The Winter Series II
Jim and I have just come back from a week skiing in the French Alps. Unfortunately the snow wasn't great but this is the risk you take for a last minute December deal. A November storm had a lot of people hopeful, but alas it has not really been enough. However, you can’t get better than Les Troi Vallees for linked runs at an altitude cold enough to keep a good amount of pistes open. The best part- beautiful sunshine whilst amidst stunning alpine panoramas. I love being in the mountains no matter what the weather.
Anyway, this short break provided good opportunity for me to reflect on how skin handles the elements when skiing or snowboarding (I love all mountain appreciators equally!). It’s not just the cold that affects your skin. Being higher up, the air is thinner and humidity is low. This all adds up to very dry skin. Here are a few recommendations to help your skin cope with your ski holiday.
Sunscreen: Not much of your skin sees the sunlight whilst you're skiing, but you should make sure your face and neck have been covered before hitting the piste. Take some to reapply whilst on the slopes, especially in Spring. Sunscreen stops UV light damage which causes wrinkles, sun spots and skin cancer. The atmosphere is thinner at altitude so less of the harmful UV rays are filtered before reaching your skin. The best sunscreens are made with zinc oxide or titanium dioxide, not oxybenzone. Try Green People’s Scent Free Sun Lotion.
Lip Balm: Lips get so dry on the slopes! As you whiz down the mountain, wind further reduces the moisture on exposed parts of your body (which is usually just the lower half of your face). Don’t let them chap and flake. A good chap stick is a pocket essential. Burt's Bees and Naked Organics wind up sticks are easy to apply in the extreme cold. My favourite Rohr Remedy lip balm is amazing too, but make sure you keep this one close to your chest. Your body heat will keep it soft enough to use.
All body moisturiser: Get a heavy one with shea or coconut butter and use it everywhere. My legs get really itchy in the mountains from the dry air. It's not just the exposed body parts that need moisture. Apply at the end of the day as thermals and sallopets tend to stick uncomfortably to the cream.
Face balm: I apply in the morning before breakfast- a good hour before sunscreen goes on. And then again at the end of the day after a shower. It protects from the cold and the wind.
Hair oil: Hair doesn’t escape the harsh dryness of the alpine environment. My long, thick hair gets quite damaged whilst skiing- it knots around my buff and flattens under my helmet. I try to brush it out at the end of every day, but the dry air makes it brittle so brushing can damage it further. A good hair elixir applied to the ends can make all the difference to maintaining great locks on the slopes. I use Three Organics Restoring Hair Elixir.
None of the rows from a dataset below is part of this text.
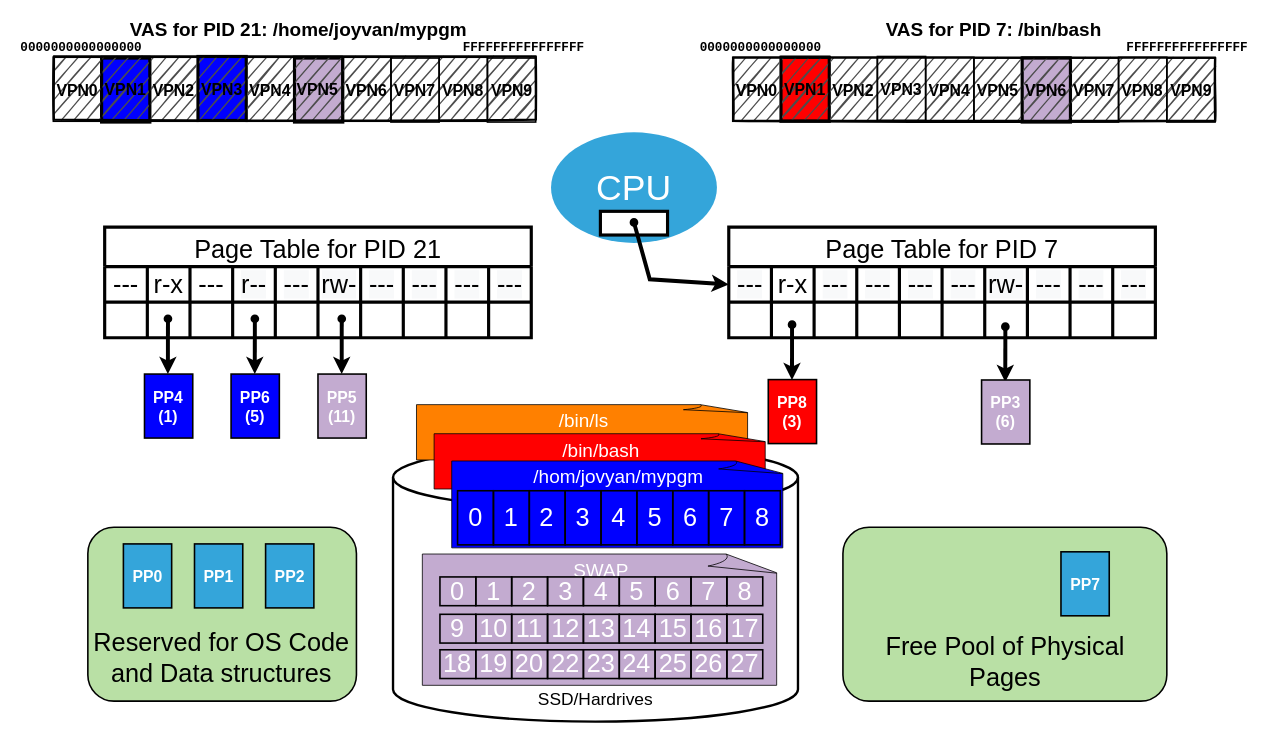
jappavoo/UndertheCovers keeps this draw.io diagram as page "Paging-013" (13 of 19) of underthecovers/images/src/VMM.drawio. Above is the earlier version. Source tidied: cells renumbered, new cells numbered last; positions are measured from the earlier drawing's top-left corner, leaving out a move shared by most shapes. Both pictures are drawn from the tidied source at 79%, with x=0, y=0 at pixel (13, 13).
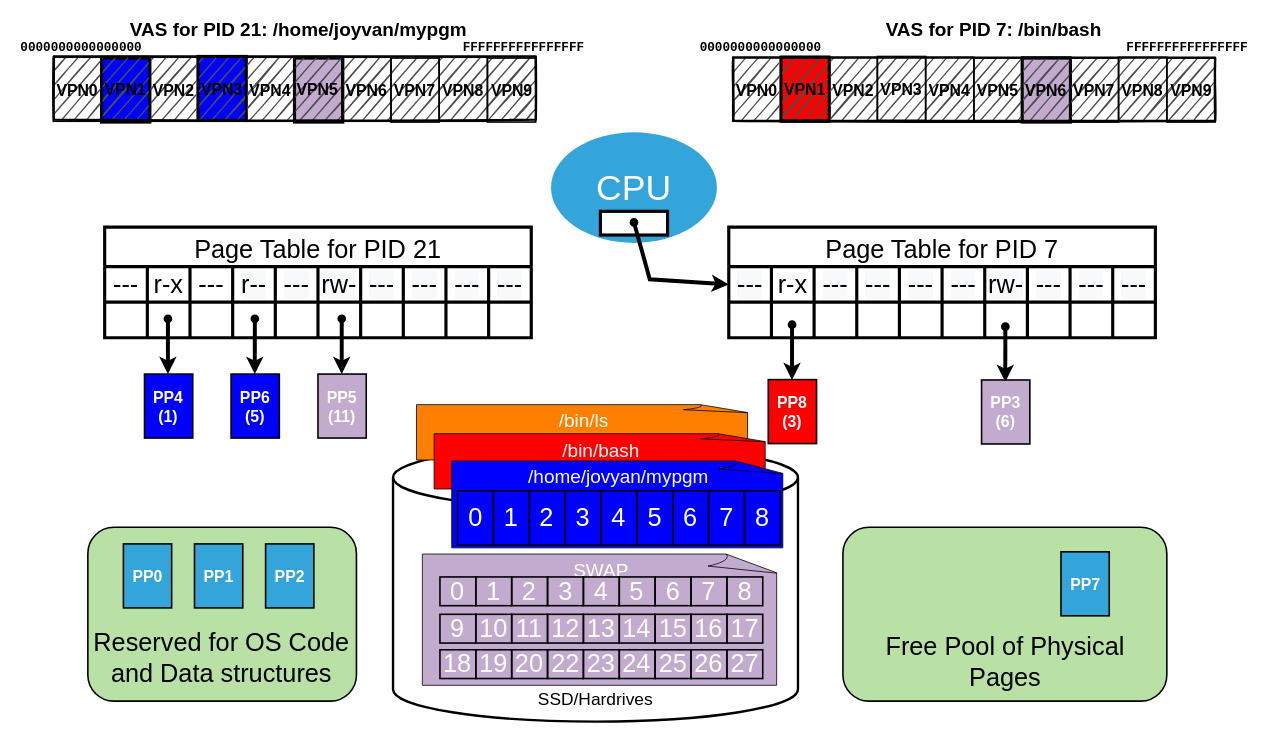
Above is the later version.

The change refers to these unchanged cells:
```xml
<mxCell id="6" style="group;" parent="2" vertex="1">
  <mxGeometry x="74.3" y="20" width="445.7" height="110" as="geometry" />
</mxCell>
```

What changed in the source:
```diff
@@
-    <mxCell id="7" value="/hom/jovyan/mypgm" style="whiteSpace=wrap;html=1;shape=mxgraph.basic.document;fillColor=#0000FF;gradientColor=none;fontSize=24;fontColor=#FFFFFF;verticalAlign=top;" parent="6" vertex="1">
+    <mxCell id="7" value="/home/jovyan/mypgm" style="whiteSpace=wrap;html=1;shape=mxgraph.basic.document;fillColor=#0000FF;gradientColor=none;fontSize=24;fontColor=#FFFFFF;verticalAlign=top;" parent="6" vertex="1">
       <mxGeometry width="423.4" height="110" as="geometry" />
     </mxCell>
```
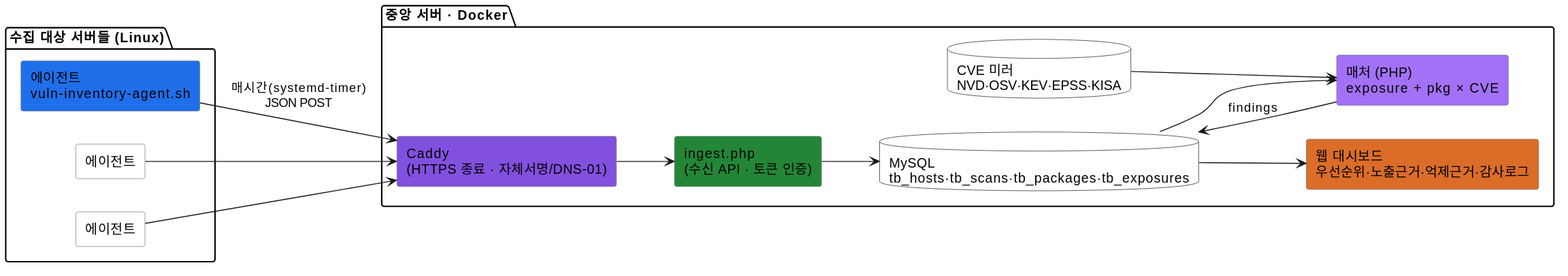
The PlantUML diagram docs/specs/diagrams/시스템개요.svg in JeongDoWook/vuln-agent, before a commit. The source it was exported from:
```plantuml
@startuml

left to right direction
skinparam rectangle {
    BackgroundColor #ffffff
    BorderColor #6e7681
}
skinparam databaseBackgroundColor #ffffff
skinparam shadowing false

package "수집 대상 서버들 (Linux)" as Servers {
    rectangle "에이전트\nvuln-inventory-agent.sh" as A1 #1f6feb
    rectangle "에이전트" as A2
    rectangle "에이전트" as A3
}

package "중앙 서버 · Docker" as Central {
    rectangle "Caddy\n(HTTPS 종료 · 자체서명/DNS-01)" as CADDY #8250df
    rectangle "ingest.php\n(수신 API · 토큰 인증)" as ING #238636
    database "MySQL\ntb_hosts·tb_scans·tb_packages·tb_exposures" as DB
    rectangle "매처 (PHP)\nexposure + pkg × CVE" as MAT #a371f7
    database "CVE 미러\nNVD·OSV·KEV·EPSS·KISA" as CVE
    rectangle "웹 대시보드\n우선순위·노출근거·억제근거·감사로그" as WEB #db6d28
}

A1 --> CADDY : 매시간(systemd-timer)\nJSON POST
A2 --> CADDY
A3 --> CADDY
CADDY --> ING
ING --> DB
DB --> MAT
CVE --> MAT
MAT --> DB : findings
DB --> WEB
@enduml
```
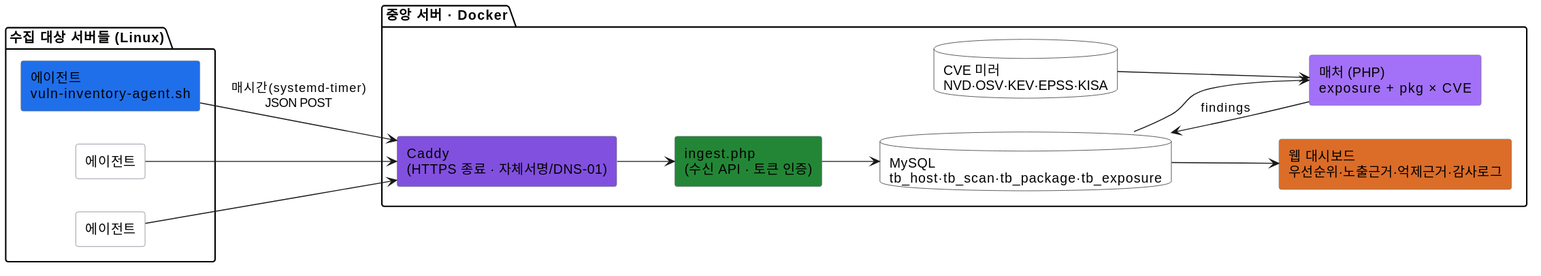
Above is the later version.

Change to the diagram source:
```diff
@@ -17,7 +17,7 @@
 package "중앙 서버 · Docker" as Central {
     rectangle "Caddy\n(HTTPS 종료 · 자체서명/DNS-01)" as CADDY #8250df
     rectangle "ingest.php\n(수신 API · 토큰 인증)" as ING #238636
-    database "MySQL\ntb_hosts·tb_scans·tb_packages·tb_exposures" as DB
+    database "MySQL\ntb_host·tb_scan·tb_package·tb_exposure" as DB
     rectangle "매처 (PHP)\nexposure + pkg × CVE" as MAT #a371f7
     database "CVE 미러\nNVD·OSV·KEV·EPSS·KISA" as CVE
     rectangle "웹 대시보드\n우선순위·노출근거·억제근거·감사로그" as WEB #db6d28
```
Water: Last but not least, water intake is essential (as I’ve blogged about before here). It can be tricky to drink enough whilst skiing. Luckily most cafes have drinkable tap water so if you are not carrying your own, make sure you stop regularly to hydrate. Keep those fluids up, not just for the sake of supple skin, but it is easy to forget that you are respiring and sweating out a lot of water whilst you carve down the mountain.